**Task brief:**
Read through the material below and find each line that has the word "const"; copy it.

**Data extracts:**
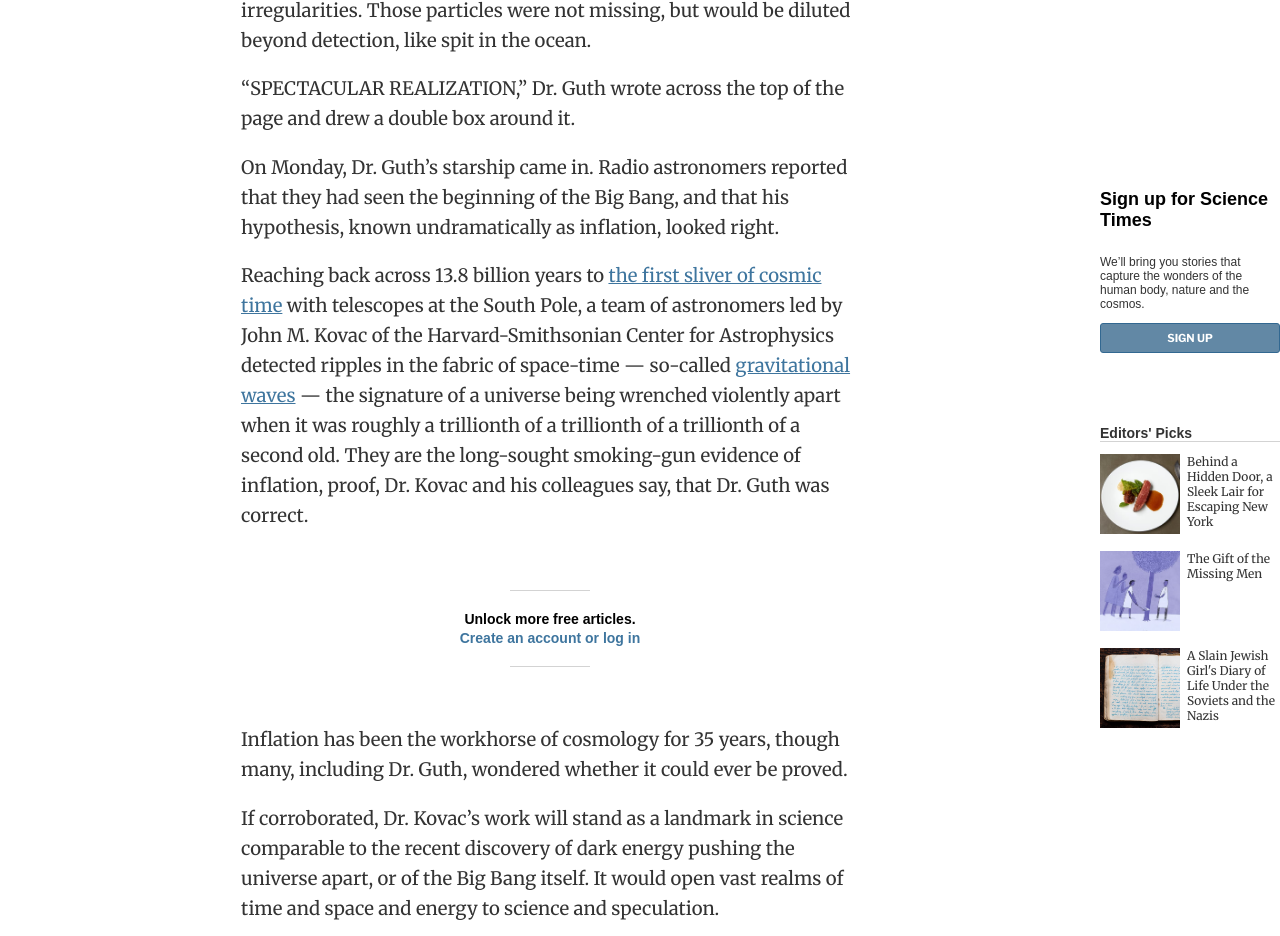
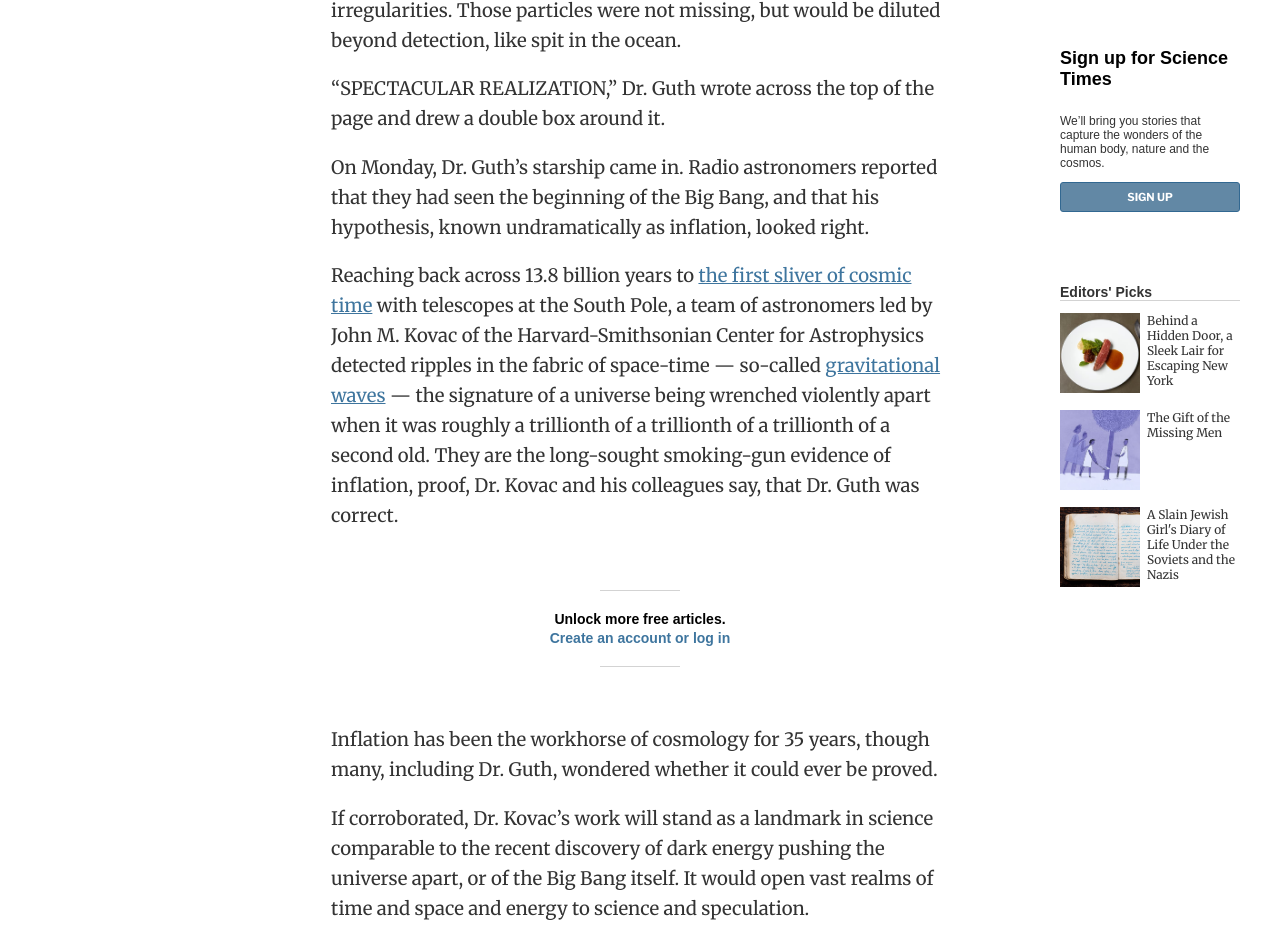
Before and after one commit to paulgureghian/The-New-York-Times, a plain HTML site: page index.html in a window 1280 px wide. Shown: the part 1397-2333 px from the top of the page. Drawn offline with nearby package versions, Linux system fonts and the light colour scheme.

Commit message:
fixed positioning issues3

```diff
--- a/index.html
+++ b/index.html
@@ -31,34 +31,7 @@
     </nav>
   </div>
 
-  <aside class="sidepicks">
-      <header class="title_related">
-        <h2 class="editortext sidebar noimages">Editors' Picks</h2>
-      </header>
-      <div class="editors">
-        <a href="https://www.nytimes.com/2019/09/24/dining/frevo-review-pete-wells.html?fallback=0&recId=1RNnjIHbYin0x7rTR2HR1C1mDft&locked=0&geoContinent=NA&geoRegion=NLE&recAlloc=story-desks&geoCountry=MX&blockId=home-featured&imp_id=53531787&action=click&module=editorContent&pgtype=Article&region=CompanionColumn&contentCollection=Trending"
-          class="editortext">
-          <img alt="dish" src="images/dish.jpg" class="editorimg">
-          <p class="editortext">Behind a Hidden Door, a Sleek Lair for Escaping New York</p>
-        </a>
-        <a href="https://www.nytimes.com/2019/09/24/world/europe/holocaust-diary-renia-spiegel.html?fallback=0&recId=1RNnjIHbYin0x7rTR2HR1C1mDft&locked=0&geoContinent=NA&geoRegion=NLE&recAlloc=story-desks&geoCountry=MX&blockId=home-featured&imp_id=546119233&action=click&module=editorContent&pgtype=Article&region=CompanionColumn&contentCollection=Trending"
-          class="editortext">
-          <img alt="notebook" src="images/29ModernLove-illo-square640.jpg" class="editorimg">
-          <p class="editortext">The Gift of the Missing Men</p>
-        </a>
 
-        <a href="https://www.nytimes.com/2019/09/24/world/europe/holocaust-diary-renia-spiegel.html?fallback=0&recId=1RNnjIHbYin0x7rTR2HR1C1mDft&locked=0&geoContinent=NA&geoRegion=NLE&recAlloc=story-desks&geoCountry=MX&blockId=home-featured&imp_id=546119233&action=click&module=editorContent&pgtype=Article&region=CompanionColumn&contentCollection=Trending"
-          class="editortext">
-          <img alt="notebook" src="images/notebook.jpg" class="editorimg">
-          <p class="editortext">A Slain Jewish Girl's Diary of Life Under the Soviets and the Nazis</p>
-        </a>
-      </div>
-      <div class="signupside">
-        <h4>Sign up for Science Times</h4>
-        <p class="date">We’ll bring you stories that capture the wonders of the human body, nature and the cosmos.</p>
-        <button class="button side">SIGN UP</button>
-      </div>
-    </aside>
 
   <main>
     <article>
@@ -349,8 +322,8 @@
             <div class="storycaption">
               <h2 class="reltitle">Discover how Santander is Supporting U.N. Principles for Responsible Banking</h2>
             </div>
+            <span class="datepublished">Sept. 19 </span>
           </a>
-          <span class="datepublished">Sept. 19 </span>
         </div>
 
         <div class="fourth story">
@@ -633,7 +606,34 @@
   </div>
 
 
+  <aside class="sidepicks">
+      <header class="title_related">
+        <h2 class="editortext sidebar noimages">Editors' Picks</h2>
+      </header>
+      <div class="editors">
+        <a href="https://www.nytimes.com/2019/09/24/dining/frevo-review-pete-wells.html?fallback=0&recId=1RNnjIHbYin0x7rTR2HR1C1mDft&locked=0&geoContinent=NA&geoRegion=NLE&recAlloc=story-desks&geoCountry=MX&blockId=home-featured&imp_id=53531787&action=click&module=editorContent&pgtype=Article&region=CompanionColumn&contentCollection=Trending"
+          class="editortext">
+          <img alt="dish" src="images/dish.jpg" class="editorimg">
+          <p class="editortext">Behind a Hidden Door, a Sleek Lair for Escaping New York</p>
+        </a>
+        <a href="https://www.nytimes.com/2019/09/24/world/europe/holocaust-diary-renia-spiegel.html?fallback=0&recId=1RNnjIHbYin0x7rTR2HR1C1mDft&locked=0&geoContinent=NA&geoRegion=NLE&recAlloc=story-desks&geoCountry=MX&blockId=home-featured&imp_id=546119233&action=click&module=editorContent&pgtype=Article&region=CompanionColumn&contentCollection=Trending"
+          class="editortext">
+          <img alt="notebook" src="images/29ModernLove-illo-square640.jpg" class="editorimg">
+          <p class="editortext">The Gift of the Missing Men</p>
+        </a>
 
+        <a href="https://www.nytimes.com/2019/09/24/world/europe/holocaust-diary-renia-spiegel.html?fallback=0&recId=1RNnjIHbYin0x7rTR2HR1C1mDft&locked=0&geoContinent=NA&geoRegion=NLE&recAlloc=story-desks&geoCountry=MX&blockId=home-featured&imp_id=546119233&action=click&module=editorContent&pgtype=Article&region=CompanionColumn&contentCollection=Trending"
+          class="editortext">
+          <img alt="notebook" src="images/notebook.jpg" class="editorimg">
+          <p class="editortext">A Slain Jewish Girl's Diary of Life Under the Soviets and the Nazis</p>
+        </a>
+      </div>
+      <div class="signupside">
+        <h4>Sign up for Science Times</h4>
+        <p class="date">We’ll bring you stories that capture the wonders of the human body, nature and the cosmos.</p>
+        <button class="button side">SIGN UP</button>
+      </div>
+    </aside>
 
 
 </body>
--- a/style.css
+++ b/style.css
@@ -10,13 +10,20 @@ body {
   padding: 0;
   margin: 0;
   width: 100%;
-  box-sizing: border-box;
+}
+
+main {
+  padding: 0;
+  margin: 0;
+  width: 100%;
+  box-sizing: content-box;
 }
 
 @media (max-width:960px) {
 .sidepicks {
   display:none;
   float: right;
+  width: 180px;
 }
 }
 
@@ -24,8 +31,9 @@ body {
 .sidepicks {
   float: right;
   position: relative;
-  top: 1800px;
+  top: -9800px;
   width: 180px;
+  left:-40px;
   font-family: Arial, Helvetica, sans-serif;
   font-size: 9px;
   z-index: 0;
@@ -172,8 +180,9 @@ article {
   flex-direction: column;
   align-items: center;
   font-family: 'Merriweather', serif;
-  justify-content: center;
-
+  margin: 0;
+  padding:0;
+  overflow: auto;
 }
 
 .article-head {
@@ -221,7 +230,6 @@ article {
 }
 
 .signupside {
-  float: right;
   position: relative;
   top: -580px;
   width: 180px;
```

--

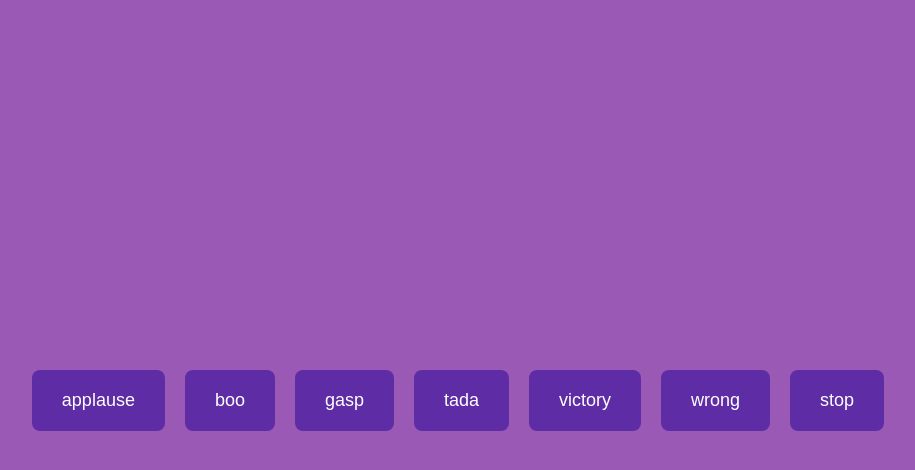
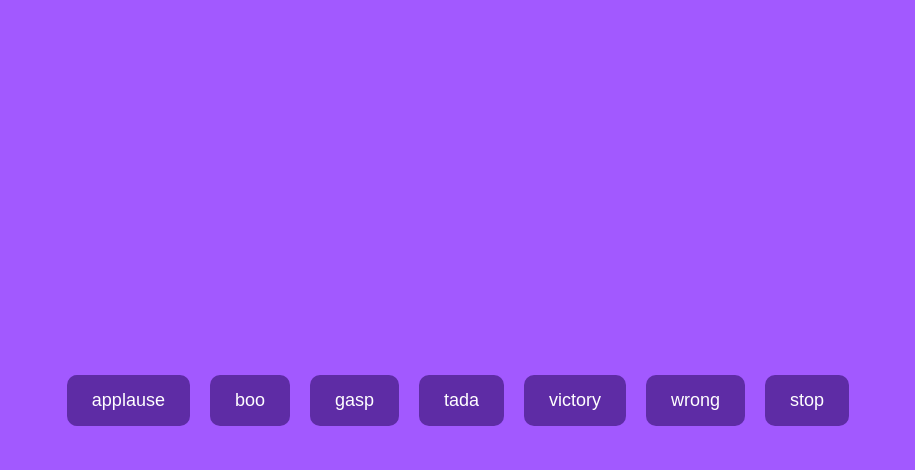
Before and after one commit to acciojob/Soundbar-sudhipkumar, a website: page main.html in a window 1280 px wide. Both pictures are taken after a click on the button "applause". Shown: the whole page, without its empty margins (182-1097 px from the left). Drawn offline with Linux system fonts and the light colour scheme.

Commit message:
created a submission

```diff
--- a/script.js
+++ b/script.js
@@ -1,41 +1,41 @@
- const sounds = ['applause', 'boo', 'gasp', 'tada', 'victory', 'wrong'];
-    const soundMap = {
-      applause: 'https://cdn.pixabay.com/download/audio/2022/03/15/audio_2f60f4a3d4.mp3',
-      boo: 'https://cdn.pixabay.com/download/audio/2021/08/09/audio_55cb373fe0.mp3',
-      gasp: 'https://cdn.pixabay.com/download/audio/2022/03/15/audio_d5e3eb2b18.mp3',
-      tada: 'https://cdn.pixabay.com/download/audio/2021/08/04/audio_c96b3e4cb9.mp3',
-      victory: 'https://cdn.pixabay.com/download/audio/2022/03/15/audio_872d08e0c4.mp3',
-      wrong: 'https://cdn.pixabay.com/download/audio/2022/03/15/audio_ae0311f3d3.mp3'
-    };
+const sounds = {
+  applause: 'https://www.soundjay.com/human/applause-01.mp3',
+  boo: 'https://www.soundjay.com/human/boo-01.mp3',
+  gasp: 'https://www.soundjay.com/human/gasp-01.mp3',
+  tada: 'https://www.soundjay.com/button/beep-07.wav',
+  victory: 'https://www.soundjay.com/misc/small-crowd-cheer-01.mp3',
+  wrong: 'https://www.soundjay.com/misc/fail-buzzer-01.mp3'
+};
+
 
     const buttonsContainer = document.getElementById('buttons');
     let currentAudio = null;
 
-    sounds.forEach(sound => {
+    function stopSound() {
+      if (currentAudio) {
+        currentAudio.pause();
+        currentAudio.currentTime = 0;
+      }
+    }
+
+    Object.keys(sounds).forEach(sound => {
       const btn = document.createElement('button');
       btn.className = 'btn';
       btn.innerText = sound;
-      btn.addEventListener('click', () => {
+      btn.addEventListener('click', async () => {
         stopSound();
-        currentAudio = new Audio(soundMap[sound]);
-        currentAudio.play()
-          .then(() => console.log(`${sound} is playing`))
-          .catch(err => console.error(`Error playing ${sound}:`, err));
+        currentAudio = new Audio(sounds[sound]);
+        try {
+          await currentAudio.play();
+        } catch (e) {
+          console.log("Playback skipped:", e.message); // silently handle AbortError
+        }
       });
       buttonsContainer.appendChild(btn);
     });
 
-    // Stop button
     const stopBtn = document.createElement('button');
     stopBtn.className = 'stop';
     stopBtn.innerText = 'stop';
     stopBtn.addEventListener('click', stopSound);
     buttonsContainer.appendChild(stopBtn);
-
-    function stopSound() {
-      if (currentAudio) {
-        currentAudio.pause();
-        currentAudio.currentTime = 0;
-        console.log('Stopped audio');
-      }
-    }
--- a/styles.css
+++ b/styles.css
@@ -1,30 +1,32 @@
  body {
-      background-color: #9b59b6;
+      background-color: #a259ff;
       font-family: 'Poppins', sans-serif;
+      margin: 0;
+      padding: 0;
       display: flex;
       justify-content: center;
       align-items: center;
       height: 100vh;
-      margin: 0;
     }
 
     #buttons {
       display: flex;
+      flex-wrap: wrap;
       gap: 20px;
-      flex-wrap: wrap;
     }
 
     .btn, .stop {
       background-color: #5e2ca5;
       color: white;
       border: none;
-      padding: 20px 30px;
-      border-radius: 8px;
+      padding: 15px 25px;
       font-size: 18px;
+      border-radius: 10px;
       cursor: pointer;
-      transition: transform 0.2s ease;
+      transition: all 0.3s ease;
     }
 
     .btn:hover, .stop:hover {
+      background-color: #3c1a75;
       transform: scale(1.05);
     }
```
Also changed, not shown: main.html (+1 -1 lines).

**Answer for this exercise:**
- const sounds = ['applause', 'boo', 'gasp', 'tada', 'victory', 'wrong'];
-    const soundMap = {
+const sounds = {
     const buttonsContainer = document.getElementById('buttons');
       const btn = document.createElement('button');
     const stopBtn = document.createElement('button');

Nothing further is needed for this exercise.